A word-for-word copy of the listing is what's needed; leave out every image.

-------- DATASET EXCERPTS

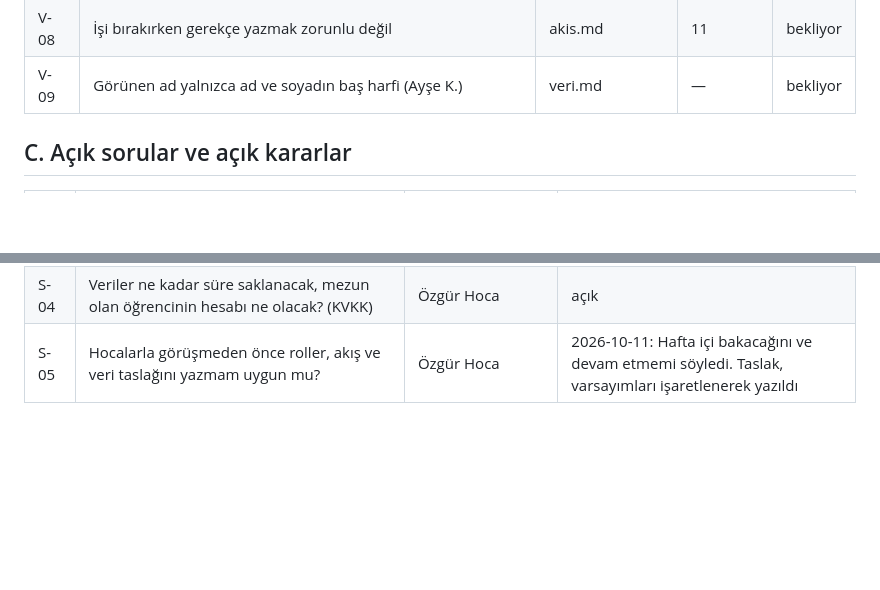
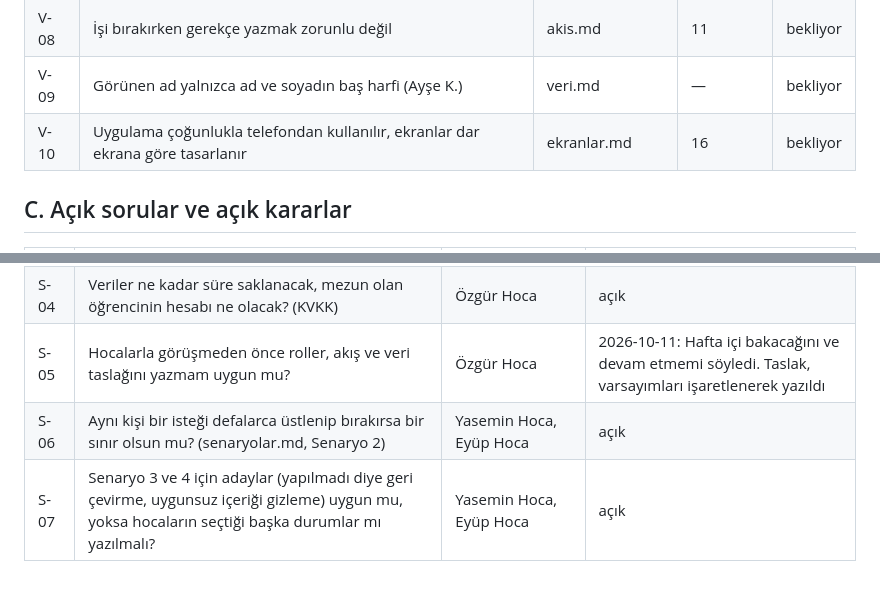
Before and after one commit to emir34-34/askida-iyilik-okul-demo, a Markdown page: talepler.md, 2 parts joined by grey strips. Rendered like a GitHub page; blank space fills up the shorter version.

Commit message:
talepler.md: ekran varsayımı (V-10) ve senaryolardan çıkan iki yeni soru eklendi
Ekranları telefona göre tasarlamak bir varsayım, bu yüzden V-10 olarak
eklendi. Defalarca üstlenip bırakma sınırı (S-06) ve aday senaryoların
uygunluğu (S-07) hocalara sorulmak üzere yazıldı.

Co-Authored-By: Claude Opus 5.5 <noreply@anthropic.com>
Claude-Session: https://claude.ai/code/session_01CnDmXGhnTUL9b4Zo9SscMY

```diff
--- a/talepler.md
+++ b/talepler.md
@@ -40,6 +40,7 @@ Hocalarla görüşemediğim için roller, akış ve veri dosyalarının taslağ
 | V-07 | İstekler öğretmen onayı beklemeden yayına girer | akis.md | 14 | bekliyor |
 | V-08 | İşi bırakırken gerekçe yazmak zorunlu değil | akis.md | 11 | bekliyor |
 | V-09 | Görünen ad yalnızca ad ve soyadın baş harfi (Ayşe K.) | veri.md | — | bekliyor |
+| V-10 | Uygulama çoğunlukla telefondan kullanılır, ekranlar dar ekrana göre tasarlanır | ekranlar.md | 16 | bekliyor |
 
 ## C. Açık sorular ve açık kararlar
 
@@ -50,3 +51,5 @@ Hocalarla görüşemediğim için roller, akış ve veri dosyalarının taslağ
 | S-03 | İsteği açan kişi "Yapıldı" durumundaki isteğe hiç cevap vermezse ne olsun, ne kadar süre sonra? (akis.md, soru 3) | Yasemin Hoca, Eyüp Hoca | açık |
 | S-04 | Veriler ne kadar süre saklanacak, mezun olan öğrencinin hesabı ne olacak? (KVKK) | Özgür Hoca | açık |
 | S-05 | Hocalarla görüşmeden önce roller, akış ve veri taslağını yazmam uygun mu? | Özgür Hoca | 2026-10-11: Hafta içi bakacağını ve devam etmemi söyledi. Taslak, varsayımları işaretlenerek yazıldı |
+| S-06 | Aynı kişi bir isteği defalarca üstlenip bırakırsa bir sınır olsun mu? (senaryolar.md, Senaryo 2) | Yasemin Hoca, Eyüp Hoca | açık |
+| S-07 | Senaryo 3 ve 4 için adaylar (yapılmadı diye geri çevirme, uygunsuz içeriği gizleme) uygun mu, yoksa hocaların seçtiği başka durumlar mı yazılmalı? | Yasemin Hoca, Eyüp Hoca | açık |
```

----------------

▶ [RESPONSE BELOW]
Before and after one commit to emir34-34/askida-iyilik-okul-demo, a Markdown page: talepler.md, 2 parts joined by grey strips. Rendered like a GitHub page; blank space fills up the shorter version.

Commit message:
talepler.md: ekran varsayımı (V-10) ve senaryolardan çıkan iki yeni soru eklendi
Ekranları telefona göre tasarlamak bir varsayım, bu yüzden V-10 olarak
eklendi. Defalarca üstlenip bırakma sınırı (S-06) ve aday senaryoların
uygunluğu (S-07) hocalara sorulmak üzere yazıldı.

Co-Authored-By: Claude Opus 5.5 <noreply@anthropic.com>
Claude-Session: https://claude.ai/code/session_01CnDmXGhnTUL9b4Zo9SscMY

```diff
--- a/talepler.md
+++ b/talepler.md
@@ -40,6 +40,7 @@ Hocalarla görüşemediğim için roller, akış ve veri dosyalarının taslağ
 | V-07 | İstekler öğretmen onayı beklemeden yayına girer | akis.md | 14 | bekliyor |
 | V-08 | İşi bırakırken gerekçe yazmak zorunlu değil | akis.md | 11 | bekliyor |
 | V-09 | Görünen ad yalnızca ad ve soyadın baş harfi (Ayşe K.) | veri.md | — | bekliyor |
+| V-10 | Uygulama çoğunlukla telefondan kullanılır, ekranlar dar ekrana göre tasarlanır | ekranlar.md | 16 | bekliyor |
 
 ## C. Açık sorular ve açık kararlar
 
@@ -50,3 +51,5 @@ Hocalarla görüşemediğim için roller, akış ve veri dosyalarının taslağ
 | S-03 | İsteği açan kişi "Yapıldı" durumundaki isteğe hiç cevap vermezse ne olsun, ne kadar süre sonra? (akis.md, soru 3) | Yasemin Hoca, Eyüp Hoca | açık |
 | S-04 | Veriler ne kadar süre saklanacak, mezun olan öğrencinin hesabı ne olacak? (KVKK) | Özgür Hoca | açık |
 | S-05 | Hocalarla görüşmeden önce roller, akış ve veri taslağını yazmam uygun mu? | Özgür Hoca | 2026-10-11: Hafta içi bakacağını ve devam etmemi söyledi. Taslak, varsayımları işaretlenerek yazıldı |
+| S-06 | Aynı kişi bir isteği defalarca üstlenip bırakırsa bir sınır olsun mu? (senaryolar.md, Senaryo 2) | Yasemin Hoca, Eyüp Hoca | açık |
+| S-07 | Senaryo 3 ve 4 için adaylar (yapılmadı diye geri çevirme, uygunsuz içeriği gizleme) uygun mu, yoksa hocaların seçtiği başka durumlar mı yazılmalı? | Yasemin Hoca, Eyüp Hoca | açık |
```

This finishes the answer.